■ EXERCISE
Lines in the entries below where the word "print" shows up should each be copied.

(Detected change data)
----------------------------------------
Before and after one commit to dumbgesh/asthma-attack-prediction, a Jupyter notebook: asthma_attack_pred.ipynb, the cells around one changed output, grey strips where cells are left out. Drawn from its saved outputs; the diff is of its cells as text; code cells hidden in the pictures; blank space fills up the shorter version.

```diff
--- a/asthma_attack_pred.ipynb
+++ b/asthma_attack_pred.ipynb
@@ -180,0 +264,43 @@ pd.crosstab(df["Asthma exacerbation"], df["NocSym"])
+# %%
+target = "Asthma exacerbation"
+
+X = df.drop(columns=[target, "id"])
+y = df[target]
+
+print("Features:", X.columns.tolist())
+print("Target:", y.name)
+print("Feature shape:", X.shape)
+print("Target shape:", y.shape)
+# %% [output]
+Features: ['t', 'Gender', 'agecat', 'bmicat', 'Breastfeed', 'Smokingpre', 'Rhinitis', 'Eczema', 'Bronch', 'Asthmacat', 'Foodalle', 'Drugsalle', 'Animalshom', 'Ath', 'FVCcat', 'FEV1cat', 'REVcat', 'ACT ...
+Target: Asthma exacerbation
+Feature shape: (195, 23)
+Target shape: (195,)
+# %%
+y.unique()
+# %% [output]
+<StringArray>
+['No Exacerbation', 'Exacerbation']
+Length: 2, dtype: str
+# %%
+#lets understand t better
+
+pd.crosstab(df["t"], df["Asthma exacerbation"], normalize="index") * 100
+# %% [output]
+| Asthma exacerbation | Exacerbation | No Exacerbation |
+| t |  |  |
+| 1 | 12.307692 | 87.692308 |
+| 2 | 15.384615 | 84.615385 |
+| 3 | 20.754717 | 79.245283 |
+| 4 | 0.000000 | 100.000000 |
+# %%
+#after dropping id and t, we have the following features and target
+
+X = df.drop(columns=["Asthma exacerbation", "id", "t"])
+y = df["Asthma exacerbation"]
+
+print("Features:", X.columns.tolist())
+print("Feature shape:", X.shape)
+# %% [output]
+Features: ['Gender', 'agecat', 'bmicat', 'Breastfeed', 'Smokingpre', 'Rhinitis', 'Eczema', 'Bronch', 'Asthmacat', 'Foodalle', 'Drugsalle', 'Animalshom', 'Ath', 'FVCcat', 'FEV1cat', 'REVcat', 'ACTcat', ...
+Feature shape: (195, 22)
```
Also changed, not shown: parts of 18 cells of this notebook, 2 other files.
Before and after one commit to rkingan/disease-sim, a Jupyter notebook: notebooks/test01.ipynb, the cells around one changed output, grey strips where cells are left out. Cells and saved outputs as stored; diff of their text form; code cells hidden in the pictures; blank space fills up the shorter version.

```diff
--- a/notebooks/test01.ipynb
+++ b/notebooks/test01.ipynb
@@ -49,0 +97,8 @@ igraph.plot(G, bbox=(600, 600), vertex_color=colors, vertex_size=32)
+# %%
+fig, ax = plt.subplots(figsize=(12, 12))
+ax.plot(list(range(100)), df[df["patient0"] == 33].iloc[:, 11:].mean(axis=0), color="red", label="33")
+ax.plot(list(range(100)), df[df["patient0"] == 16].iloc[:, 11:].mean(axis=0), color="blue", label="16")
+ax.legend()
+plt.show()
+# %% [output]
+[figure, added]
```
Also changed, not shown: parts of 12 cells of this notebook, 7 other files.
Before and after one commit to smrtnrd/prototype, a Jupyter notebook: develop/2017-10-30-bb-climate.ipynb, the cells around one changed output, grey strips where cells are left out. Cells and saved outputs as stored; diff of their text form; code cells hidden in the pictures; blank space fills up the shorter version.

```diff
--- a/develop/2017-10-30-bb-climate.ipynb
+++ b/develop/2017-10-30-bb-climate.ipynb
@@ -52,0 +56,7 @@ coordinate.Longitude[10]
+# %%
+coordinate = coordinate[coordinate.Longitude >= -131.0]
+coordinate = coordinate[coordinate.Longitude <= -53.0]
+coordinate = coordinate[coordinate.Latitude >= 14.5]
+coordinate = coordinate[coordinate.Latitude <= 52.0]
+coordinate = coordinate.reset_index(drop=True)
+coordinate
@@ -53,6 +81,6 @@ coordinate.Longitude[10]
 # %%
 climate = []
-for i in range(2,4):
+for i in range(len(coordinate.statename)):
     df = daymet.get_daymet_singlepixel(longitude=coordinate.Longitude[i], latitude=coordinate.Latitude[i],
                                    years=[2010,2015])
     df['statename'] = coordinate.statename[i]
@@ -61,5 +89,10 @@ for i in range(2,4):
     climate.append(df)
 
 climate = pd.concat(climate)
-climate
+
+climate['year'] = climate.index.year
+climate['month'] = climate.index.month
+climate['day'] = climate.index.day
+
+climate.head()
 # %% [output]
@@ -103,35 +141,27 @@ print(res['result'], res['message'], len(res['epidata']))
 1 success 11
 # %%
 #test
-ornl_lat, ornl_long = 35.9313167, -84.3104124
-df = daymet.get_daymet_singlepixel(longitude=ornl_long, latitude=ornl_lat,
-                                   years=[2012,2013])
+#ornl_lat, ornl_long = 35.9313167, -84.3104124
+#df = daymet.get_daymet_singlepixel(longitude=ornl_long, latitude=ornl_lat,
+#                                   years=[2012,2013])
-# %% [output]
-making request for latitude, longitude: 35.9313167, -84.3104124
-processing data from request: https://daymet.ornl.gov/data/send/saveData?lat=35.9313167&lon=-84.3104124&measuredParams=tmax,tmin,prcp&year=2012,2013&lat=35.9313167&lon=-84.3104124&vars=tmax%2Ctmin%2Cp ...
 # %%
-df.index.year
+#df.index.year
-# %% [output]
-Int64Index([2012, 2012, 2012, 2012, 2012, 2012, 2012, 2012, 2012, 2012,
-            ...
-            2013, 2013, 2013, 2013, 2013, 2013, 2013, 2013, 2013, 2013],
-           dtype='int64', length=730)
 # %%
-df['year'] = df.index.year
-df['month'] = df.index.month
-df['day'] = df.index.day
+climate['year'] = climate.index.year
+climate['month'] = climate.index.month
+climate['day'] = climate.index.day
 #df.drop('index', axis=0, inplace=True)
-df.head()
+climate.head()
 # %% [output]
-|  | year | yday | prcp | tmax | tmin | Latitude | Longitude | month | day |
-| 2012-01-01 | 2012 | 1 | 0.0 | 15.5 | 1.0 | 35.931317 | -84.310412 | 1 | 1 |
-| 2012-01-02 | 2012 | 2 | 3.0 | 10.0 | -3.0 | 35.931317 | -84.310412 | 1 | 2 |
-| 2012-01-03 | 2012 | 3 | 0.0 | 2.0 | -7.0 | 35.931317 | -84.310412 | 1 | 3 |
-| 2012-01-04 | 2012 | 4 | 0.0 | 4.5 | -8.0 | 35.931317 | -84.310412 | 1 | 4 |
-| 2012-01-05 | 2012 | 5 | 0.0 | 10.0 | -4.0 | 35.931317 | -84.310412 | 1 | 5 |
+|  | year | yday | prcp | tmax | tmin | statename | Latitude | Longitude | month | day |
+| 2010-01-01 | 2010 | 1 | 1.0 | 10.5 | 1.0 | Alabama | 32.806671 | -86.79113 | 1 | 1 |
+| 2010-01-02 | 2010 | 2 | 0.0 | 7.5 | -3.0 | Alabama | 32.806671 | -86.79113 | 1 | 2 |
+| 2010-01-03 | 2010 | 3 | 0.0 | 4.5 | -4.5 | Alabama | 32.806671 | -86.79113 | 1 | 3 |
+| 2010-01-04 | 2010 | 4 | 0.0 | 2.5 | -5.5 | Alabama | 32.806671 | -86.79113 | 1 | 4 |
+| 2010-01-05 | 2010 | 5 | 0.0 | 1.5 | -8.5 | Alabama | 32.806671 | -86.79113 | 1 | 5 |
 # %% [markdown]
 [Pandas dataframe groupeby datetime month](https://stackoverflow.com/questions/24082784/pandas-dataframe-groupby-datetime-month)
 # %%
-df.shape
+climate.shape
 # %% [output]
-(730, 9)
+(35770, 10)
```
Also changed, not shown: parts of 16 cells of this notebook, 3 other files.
----------------------------------------
■ RESPONSE AREA
+print("Features:", X.columns.tolist())
+print("Target:", y.name)
+print("Feature shape:", X.shape)
+print("Target shape:", y.shape)
+print("Features:", X.columns.tolist())
+print("Feature shape:", X.shape)
@@ -103,35 +141,27 @@ print(res['result'], res['message'], len(res['epidata']))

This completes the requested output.